While Malta has made substantial progress in cutting harmful material in the atmosphere, it still exceeded certain limits set by the EU and the WHO

Pollution pumped out into the air decades ago could still be causing deaths today, a study suggests.

More recent exposure to pollutants had a greater effect on health, the researchers from Imperial College found, prompting them to warn there is an “imperative” to act now on air pollution to deliver both swift and long-term benefits.

Pollution caused 220 premature deaths in Malta in 2012, according to a study by the European Environment Agency.

While Malta has made substantial progress in cutting air pollution it still exceeded certain limits set by the EU and the World Health Organisation, according to the latest air quality report released by the EU agency in December .

The report is based on data from 2012 and 2013. During this period Malta’s air monitoring stations registered levels of particulate matter and ozone exposure higher than those permitted by WHO.

The major causes of these two dangerous pollutants are traffic and the building industry.

Particulate matter can cause or aggravate cardiovascular and lung disease, heart attack and arrhythmia. It can also cause cancer.

The British study used data from 368,000 people over a 38-year period, estimating black smoke and sulphur dioxide in the areas they lived in 1971, 1981, 1991 and, as a result of new ways of measuring pollution, microscopic particles known as PM10s in 2001.

For every increased level of black smoke and sulphur dioxide people were exposed to in 1971, produced mostly by burning fossil fuels, they had a two per cent higher risk of dying in 2002 to 2009, the long-running study published in the journal Thorax showed.

220 premature deaths in Malta in 2012
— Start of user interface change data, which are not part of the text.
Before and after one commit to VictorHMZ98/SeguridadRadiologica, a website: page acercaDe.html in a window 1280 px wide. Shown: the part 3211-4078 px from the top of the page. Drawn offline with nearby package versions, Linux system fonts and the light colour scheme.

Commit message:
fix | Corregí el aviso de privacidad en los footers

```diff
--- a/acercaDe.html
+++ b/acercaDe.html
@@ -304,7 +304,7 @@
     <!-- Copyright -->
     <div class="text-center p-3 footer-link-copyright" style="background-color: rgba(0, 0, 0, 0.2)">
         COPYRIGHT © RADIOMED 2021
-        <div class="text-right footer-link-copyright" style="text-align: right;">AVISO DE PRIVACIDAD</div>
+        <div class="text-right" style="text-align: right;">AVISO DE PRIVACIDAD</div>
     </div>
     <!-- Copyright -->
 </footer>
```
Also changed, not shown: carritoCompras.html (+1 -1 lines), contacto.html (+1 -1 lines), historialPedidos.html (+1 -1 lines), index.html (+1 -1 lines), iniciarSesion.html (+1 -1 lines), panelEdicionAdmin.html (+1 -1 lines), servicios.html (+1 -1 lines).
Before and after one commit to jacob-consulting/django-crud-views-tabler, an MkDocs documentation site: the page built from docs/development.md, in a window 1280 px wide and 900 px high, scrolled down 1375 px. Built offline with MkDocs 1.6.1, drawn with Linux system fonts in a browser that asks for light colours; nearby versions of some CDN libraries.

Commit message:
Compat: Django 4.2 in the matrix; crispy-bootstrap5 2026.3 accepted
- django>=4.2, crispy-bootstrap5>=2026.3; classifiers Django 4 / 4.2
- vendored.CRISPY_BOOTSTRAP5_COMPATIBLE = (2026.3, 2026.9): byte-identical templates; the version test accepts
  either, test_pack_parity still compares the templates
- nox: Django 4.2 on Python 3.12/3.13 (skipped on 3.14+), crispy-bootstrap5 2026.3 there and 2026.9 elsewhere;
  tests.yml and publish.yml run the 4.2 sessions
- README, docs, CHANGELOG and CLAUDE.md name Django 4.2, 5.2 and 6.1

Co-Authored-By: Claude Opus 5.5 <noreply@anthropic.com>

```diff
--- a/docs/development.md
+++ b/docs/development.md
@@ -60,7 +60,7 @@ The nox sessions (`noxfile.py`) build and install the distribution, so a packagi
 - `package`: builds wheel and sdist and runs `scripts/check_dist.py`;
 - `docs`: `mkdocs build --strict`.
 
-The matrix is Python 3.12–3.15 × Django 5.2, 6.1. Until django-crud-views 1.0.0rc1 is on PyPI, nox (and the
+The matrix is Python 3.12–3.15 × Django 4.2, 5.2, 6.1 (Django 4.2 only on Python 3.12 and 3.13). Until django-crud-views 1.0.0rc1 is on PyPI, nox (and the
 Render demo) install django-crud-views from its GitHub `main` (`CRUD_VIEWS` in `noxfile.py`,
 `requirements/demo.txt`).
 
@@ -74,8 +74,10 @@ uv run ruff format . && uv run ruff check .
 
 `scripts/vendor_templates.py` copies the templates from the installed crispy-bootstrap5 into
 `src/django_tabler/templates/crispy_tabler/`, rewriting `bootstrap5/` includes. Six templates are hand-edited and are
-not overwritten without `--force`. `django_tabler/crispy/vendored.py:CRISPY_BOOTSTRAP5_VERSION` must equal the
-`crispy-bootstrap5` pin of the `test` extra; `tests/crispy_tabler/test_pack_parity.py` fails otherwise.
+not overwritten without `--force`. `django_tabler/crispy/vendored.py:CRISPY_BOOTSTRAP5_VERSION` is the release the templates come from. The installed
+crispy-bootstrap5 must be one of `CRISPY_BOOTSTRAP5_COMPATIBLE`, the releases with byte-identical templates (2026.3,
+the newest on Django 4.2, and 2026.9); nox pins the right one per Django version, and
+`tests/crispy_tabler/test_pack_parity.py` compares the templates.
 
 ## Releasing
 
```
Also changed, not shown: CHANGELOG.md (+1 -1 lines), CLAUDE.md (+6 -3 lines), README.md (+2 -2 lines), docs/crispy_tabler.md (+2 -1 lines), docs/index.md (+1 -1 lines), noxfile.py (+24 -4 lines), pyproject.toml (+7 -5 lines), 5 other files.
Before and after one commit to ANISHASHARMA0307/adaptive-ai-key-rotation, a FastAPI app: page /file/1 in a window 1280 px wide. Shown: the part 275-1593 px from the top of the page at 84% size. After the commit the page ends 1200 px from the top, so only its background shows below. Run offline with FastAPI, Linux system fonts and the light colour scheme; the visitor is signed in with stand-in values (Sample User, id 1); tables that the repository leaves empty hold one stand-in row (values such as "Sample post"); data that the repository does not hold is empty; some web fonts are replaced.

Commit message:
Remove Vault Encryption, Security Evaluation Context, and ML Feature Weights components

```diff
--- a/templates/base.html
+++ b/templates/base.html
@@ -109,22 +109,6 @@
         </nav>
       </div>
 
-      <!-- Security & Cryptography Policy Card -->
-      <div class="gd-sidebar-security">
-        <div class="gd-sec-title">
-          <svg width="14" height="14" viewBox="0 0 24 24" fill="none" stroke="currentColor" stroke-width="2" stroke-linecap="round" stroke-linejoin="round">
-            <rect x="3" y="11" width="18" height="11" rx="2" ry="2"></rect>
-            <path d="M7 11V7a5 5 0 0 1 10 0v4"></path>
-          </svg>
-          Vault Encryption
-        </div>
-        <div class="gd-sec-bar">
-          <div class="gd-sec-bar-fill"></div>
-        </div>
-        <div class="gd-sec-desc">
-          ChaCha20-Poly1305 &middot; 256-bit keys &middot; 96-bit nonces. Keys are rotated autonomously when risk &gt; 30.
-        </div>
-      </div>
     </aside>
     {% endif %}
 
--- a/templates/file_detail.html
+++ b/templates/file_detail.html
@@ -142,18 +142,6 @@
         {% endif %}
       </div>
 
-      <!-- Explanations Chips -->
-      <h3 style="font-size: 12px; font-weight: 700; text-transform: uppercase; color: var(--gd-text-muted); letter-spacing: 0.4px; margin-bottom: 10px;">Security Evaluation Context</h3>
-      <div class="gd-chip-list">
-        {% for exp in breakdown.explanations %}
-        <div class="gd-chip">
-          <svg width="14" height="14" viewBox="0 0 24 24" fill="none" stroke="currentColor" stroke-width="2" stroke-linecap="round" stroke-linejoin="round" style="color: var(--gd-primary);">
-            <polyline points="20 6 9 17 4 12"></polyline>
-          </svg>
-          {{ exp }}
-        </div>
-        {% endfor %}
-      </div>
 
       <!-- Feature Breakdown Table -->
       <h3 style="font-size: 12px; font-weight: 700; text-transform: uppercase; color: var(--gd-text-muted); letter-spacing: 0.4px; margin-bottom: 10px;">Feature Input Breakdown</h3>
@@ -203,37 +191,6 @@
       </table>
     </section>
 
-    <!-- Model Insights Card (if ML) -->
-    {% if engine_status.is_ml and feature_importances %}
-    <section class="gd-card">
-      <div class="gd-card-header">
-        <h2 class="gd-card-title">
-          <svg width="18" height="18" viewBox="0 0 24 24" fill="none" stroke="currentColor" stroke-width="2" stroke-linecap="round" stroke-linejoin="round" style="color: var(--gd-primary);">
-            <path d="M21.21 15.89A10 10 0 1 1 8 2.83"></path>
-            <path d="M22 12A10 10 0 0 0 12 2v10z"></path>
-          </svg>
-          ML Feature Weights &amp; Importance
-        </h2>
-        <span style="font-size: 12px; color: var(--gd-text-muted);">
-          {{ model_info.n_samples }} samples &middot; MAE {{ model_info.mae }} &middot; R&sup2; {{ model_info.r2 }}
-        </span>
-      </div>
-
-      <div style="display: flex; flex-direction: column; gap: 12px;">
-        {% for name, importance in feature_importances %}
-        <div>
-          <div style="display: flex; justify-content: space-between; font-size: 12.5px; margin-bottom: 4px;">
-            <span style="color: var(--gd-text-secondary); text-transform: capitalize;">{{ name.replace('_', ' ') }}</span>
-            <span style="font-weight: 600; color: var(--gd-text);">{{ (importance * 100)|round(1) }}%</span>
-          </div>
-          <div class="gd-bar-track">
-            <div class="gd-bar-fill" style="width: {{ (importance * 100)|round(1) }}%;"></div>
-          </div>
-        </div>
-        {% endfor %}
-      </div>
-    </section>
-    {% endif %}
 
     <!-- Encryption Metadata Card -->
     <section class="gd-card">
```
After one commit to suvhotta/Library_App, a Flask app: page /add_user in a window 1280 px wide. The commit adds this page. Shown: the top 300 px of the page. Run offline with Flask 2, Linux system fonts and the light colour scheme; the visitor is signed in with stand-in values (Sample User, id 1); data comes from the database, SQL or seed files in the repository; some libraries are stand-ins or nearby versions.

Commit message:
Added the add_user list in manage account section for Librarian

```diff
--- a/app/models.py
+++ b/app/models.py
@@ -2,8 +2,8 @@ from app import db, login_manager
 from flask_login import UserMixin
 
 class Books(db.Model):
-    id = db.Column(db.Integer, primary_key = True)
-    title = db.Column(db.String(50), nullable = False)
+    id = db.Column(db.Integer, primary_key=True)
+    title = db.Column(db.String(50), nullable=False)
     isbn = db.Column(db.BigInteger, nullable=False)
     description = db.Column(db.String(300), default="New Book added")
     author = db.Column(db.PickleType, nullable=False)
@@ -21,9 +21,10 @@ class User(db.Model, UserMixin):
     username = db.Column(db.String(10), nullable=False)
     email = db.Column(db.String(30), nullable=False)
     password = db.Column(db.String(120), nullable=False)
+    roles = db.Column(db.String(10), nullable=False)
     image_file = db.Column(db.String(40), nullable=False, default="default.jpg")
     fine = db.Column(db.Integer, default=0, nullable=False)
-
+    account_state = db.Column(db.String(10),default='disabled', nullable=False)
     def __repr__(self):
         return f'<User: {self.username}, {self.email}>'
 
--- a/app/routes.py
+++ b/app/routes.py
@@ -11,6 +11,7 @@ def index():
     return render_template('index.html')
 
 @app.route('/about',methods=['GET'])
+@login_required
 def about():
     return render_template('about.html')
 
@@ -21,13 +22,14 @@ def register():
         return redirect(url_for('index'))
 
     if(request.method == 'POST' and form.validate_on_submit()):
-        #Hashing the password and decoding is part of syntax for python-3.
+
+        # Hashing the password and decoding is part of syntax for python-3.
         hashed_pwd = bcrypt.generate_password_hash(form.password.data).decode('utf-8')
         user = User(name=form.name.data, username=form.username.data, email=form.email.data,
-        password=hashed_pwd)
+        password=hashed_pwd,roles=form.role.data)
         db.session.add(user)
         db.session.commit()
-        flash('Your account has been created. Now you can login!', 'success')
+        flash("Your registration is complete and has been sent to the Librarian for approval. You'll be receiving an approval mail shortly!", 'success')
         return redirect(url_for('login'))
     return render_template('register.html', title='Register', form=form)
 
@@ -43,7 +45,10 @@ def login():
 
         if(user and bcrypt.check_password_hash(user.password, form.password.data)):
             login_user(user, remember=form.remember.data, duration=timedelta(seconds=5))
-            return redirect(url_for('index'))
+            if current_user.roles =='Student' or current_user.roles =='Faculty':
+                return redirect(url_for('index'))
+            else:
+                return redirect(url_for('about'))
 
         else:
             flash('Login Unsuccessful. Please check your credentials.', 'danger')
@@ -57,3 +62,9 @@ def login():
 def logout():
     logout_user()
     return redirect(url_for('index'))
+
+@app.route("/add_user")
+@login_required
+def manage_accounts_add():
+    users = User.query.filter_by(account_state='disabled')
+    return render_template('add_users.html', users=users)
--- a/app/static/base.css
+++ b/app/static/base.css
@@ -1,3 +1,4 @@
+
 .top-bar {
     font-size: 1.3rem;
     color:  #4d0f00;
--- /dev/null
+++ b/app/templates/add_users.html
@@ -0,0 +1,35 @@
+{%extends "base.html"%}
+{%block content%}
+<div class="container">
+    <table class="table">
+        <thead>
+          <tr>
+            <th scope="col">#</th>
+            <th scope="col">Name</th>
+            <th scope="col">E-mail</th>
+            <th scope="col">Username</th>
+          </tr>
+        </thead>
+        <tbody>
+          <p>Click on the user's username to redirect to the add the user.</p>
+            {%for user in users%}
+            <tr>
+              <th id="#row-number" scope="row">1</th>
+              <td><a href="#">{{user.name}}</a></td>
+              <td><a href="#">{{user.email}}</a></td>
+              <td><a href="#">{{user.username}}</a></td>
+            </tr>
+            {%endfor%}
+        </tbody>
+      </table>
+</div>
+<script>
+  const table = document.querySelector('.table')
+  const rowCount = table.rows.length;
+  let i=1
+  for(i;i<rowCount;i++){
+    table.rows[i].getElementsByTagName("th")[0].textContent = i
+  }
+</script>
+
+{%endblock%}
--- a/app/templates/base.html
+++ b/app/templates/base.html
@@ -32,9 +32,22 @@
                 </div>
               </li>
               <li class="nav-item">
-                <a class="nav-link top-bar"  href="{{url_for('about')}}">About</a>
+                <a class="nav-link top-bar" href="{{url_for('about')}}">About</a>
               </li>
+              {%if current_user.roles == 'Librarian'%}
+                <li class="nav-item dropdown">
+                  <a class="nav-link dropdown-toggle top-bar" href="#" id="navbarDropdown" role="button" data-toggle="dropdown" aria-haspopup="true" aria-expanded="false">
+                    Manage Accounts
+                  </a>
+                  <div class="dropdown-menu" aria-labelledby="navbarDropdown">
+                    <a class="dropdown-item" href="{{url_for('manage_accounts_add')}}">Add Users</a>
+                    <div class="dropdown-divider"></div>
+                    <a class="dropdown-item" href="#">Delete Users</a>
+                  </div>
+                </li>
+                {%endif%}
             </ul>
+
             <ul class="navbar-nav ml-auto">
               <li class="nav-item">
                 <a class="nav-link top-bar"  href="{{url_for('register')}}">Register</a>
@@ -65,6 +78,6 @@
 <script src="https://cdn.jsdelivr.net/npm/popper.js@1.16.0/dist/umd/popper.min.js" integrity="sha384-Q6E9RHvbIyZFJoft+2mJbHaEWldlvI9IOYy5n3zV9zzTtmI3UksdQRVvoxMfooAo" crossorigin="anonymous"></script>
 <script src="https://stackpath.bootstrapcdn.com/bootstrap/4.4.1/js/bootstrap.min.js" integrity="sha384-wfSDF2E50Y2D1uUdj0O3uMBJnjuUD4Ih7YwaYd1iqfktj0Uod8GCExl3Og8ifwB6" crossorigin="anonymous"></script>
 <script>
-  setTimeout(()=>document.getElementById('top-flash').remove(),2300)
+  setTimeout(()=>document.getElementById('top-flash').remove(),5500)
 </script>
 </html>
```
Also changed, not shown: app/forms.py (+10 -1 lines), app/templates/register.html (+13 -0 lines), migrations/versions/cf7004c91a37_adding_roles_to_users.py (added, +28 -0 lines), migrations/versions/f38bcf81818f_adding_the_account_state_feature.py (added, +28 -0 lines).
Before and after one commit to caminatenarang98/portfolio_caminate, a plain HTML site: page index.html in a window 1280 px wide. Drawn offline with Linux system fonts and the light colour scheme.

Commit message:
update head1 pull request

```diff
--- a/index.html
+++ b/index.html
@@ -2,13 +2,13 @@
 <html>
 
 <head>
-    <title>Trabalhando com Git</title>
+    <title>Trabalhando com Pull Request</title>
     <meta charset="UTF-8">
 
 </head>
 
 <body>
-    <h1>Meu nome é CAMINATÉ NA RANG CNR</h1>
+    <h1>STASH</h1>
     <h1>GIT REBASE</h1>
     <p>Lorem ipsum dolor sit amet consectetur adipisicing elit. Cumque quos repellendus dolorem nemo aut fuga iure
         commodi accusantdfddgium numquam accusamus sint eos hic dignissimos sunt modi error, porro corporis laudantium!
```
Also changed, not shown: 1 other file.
For each increased level of PM10s people were exposed to in 2001, including particles from fossil fuels but also from the breaking up of road surfaces and tyres as vehicles drive along and brake, they had a 24 per cent increase in risk of death in 2002 to 2009.

In Malta in 2012, 2,300 potential years of life were lost as a result of higher-than-permitted particulate matter levels and another 300 years due to high levels of ozone-related gases in the air, the EU agency estimates.

Malta has a lower number of years of potential life lost (YYL) rate than the EU average in relation to particulate matter but almost double when it comes to ozone related gases.

On the other hand, the report said that Malta managed to remain within acceptable levels for nitrogen dioxide and sulphur dioxide. These pollutants are linked to combustion and are mainly released by cars, large plants like power stations and heavy industry.

While they said action should be taken to tackle air pollution, the study’s authors also said the effects of poor air quality were small compared to other risk factors such as smoking and obesity.

A switch to diesel has been widely blamed for continued problems with air pollution.

But tackling PM10s, 50 per cent of which come from road surfaces, tyres and braking, would also need a focus on lighter cars, report author John Gulliver suggested.

Lead author Anna Hansell said: “What this study is showing is that the effects of air pollution persist for a very long time, over 30 years in this particular study, and may actually be persisting longer than that.

“It’s also shown that the more recent exposures appear to be the more harmful to health.

“In a way there’s a good and a bad message; there’s an imperative there that because the effects are so long-lasting, we really ought to act on it.

“The good news is that if most of the risk is related to recent exposure there’s even more of an imperative to act because we’ll have an important short-term – in the next few years – benefit if we act now.”